I say slaughtered because that’s what it was. In the name of some genetic concern that seems mighty curious and oblique the poor bugger was put down and then fed to the lions and the public was invited to come and watch while the lions devoured their nums. Yeah, lions eat giraffes. I’m OK with that. It was the motivations of the catering service I find questionable. What were they trying for, a throwback to ancient Rome?

And that’s the real problem with zoos. They leave such decision up to ‘scientists’ rather than real human beings with feelings. “Finished torturing lab animals? Well, we have a zoo position that would be ideal for a guy/gal of your complete lack of sensitivity.

I know I am being egregiously harsh and judgmental here but I can because it’s my blog.

I also eat meat, and love it. I am an unrepentant carnivore. A carnivore who would become vegetarian in a heartbeat if he was called upon to expedite the animals he eats. I had beef last evening. I chose not to think about the ‘cow’ aspect.

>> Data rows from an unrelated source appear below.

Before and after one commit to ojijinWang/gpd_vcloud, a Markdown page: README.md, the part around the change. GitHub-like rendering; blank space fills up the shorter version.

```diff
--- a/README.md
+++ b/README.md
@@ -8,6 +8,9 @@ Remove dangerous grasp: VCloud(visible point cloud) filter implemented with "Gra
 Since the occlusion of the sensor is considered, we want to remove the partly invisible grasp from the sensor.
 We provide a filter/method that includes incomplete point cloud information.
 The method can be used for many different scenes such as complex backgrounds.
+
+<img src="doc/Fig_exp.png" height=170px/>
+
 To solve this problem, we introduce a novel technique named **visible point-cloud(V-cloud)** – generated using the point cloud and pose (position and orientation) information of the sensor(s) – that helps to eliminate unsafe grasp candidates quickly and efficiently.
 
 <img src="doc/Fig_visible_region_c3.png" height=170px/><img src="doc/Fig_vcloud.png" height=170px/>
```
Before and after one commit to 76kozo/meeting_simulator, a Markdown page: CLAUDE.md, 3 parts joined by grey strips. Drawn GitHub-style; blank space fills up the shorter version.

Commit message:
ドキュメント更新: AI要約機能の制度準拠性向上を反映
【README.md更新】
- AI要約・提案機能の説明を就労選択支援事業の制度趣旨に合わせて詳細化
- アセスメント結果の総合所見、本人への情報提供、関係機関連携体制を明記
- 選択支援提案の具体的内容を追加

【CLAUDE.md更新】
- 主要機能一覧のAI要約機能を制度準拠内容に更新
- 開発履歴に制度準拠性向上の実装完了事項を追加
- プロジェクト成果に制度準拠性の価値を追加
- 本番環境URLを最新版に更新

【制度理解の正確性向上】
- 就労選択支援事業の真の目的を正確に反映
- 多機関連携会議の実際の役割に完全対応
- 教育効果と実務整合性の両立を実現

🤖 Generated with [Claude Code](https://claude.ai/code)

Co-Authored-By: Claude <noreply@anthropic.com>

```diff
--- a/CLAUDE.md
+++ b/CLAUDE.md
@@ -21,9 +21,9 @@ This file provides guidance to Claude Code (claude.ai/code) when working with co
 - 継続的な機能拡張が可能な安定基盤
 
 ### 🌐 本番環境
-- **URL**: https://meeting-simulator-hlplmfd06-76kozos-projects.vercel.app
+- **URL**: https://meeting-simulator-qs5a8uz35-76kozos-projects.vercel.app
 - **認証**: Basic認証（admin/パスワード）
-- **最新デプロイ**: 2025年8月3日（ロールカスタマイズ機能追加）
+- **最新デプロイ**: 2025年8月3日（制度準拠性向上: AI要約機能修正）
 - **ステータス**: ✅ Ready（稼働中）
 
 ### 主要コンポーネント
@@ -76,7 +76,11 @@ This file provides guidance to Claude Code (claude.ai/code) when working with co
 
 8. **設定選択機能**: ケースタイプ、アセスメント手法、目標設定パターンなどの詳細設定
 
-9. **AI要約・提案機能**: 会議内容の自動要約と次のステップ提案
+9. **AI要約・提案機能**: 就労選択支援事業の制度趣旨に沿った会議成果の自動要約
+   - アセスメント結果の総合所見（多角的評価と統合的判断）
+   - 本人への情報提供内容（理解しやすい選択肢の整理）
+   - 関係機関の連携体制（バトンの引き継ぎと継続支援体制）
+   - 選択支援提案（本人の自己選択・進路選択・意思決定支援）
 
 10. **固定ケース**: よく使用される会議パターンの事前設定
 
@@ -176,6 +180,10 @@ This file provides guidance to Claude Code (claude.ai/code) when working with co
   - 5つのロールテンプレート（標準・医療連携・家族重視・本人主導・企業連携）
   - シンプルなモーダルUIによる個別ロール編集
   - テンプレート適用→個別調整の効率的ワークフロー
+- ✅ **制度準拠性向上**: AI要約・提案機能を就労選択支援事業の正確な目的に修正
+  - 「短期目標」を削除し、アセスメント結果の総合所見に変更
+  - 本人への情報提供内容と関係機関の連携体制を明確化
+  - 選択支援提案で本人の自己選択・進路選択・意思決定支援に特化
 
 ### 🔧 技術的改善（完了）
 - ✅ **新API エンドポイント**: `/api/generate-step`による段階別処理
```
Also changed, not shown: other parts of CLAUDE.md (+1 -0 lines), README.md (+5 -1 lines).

My valued friend Wendy Starr vouchsafed that same point following a Facebook item yesterday and I cannot argue with her. But, as I said, I don’t kill the animals that I eat and I have already stated that I no longer fish, I put spiders and even wasps outside rather than kill them, the concept of hunting is beyond my comprehension, and so on and so forth. I’m simply very Buddhist about the creatures with whom I share the planet.

So, yeah, the Marius thing is beyond the pale to me. I don’t want to share that same planet with people who harbor such malevolent attitudes.

As for zoos, I get torn. Personally I love seeing certain animals (with a particular fondness for giraffes, I might add). I have been to some of the better zoos in the world, the London Zoological Gardens, San Diego, and even Honolulu has a very decent zoo.

grillerYet the whole thing began to pall on me a few years ago. I was at the San Diego Zoo, which is world-class and quite wonderful. But, I was looking at the gorillas and amongst them was a little family of Mama, Papa, li’l tyke gorilla. And, like all kids the toddler gorilla was being a bit of a – well – monkey. And Mama had to reprimand him on a few occasions. And I simply found them so much like a human family that I wondered if they truly should be in captivity. Yes, I know the Gorillas in the Mist tale and how endangered they are in the wild. Yet, the captivity somehow didn’t seem right.

At Seattle’s quite exceptionally good Woodland Park Zoo I found myself impressed by the hugely extensive African Savannah display with lions, gazelles, and all those other antelopish things. I thought it was great except you could hardly see the animals. They had positioned themselves far away from the gawkers. Hardly blame them.

Now, having written what I have I will find out if in future travels I can refrain from  zoo attendance. But one things for sure, Copenhagen Zoo is definitely off my list.